● YOUR GOAL
If a line of the data below holds the string "Names", copy it.

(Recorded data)
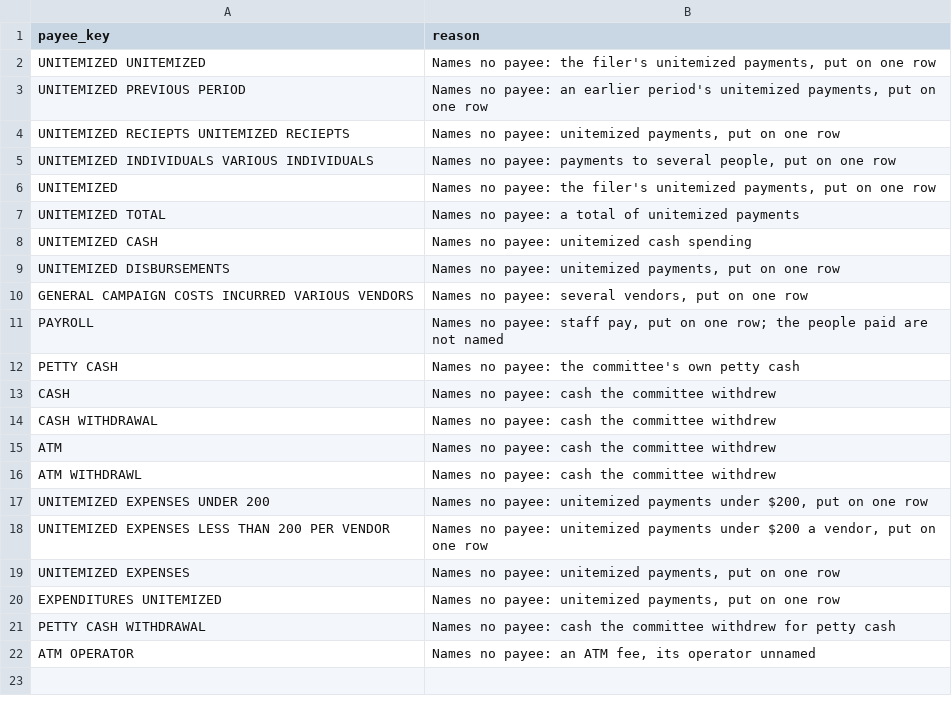
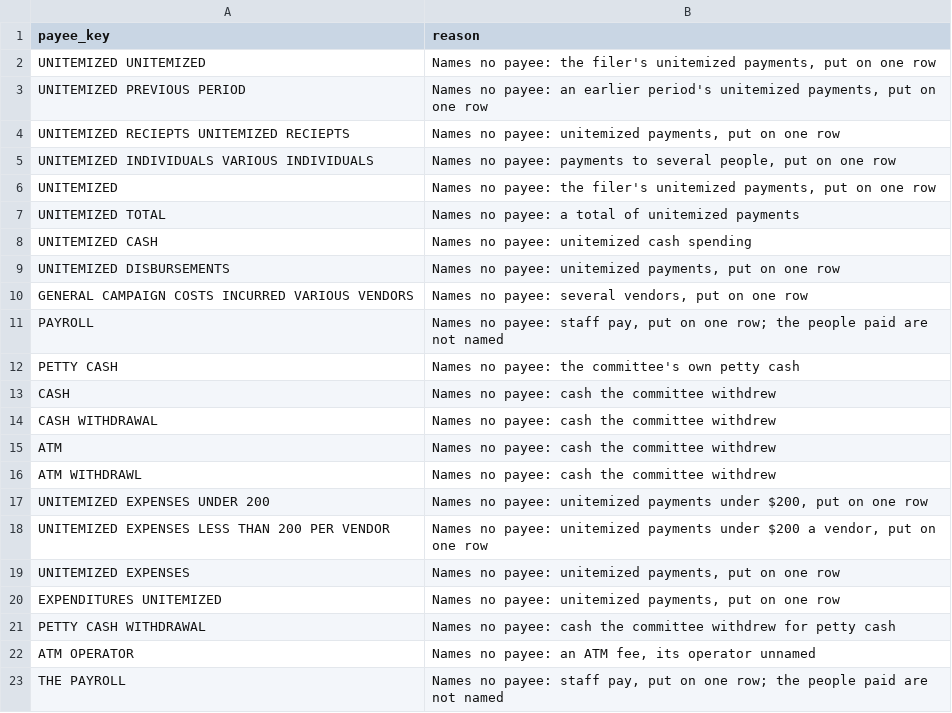
Before and after one commit to neuroticsasquat-ch/fundlens, a CSV file: src/fundlens/fec/payee_no_page.csv, drawn as a sheet.

```diff
--- a/src/fundlens/fec/payee_no_page.csv
+++ b/src/fundlens/fec/payee_no_page.csv
@@ -22 +22,2 @@ PETTY CASH WITHDRAWAL,"Names no payee: cash the committee withdrew for petty cas
 ATM OPERATOR,"Names no payee: an ATM fee, its operator unnamed"
+THE PAYROLL,"Names no payee: staff pay, put on one row; the people paid are not named"
```
Also changed, not shown: 3 other files.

● RESPONSE AREA
@@ -22 +22,2 @@ PETTY CASH WITHDRAWAL,"Names no payee: cash the committee withdrew for petty cas
 ATM OPERATOR,"Names no payee: an ATM fee, its operator unnamed"
+THE PAYROLL,"Names no payee: staff pay, put on one row; the people paid are not named"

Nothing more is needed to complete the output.